__EXERCISE AIM__: Go through the listing below and return each line that includes "ruff".

__AVAILABLE RECORDS__:
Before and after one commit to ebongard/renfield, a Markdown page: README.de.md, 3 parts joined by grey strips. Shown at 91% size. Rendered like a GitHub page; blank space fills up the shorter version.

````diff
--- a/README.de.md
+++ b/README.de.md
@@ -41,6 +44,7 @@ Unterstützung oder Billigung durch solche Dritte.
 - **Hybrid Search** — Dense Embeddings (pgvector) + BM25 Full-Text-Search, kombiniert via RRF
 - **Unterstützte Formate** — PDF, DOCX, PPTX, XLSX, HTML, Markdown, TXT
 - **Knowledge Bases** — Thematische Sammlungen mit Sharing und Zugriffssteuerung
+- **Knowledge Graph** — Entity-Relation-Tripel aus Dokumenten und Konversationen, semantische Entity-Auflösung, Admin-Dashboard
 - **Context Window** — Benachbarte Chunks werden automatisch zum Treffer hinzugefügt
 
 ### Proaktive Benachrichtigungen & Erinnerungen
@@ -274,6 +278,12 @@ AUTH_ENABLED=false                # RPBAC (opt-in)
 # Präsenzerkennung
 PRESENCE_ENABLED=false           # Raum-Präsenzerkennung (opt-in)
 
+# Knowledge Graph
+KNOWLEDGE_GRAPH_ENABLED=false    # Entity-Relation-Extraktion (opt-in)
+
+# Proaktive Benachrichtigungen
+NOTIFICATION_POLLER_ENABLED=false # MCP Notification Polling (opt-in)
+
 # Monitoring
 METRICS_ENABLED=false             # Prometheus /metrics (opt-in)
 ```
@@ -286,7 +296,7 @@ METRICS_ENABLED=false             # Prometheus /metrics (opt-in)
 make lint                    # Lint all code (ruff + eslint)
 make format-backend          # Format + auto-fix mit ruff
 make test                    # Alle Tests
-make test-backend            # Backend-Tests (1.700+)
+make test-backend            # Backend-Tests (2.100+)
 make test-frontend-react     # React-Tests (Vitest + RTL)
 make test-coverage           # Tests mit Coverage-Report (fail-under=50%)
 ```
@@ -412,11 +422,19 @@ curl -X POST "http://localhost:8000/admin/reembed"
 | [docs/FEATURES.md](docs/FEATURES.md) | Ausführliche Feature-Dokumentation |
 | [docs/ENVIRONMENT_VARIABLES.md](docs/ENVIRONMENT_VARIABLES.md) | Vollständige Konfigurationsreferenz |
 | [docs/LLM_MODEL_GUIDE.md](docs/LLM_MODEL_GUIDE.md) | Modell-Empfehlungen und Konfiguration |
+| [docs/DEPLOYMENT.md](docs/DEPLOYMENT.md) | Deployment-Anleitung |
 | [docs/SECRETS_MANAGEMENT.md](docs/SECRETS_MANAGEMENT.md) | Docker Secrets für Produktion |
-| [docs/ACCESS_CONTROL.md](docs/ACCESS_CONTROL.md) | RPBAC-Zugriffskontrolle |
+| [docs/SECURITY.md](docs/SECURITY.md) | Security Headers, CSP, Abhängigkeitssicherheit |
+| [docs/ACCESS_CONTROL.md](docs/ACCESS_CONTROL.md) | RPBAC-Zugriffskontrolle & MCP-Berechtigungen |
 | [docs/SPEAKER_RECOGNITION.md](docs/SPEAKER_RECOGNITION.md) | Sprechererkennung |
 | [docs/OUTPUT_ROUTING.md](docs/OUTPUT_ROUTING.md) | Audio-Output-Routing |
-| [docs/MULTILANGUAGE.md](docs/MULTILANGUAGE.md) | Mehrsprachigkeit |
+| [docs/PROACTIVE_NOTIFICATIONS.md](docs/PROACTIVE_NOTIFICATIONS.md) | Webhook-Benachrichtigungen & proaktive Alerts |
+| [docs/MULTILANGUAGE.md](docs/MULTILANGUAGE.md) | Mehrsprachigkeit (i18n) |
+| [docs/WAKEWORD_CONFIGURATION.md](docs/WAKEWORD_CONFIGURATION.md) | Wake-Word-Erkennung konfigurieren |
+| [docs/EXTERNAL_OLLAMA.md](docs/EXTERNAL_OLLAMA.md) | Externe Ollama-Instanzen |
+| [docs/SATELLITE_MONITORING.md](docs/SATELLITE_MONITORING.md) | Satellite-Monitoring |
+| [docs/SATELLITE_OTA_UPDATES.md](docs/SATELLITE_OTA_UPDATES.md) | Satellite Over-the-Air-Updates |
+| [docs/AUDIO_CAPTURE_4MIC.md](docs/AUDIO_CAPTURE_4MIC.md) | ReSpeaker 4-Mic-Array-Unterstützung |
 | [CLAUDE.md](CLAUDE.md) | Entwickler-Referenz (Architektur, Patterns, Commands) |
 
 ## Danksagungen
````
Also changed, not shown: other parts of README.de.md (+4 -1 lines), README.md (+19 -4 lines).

__PROBLEM SOLUTION__:
 make lint                    # Lint all code (ruff + eslint)
 make format-backend          # Format + auto-fix mit ruff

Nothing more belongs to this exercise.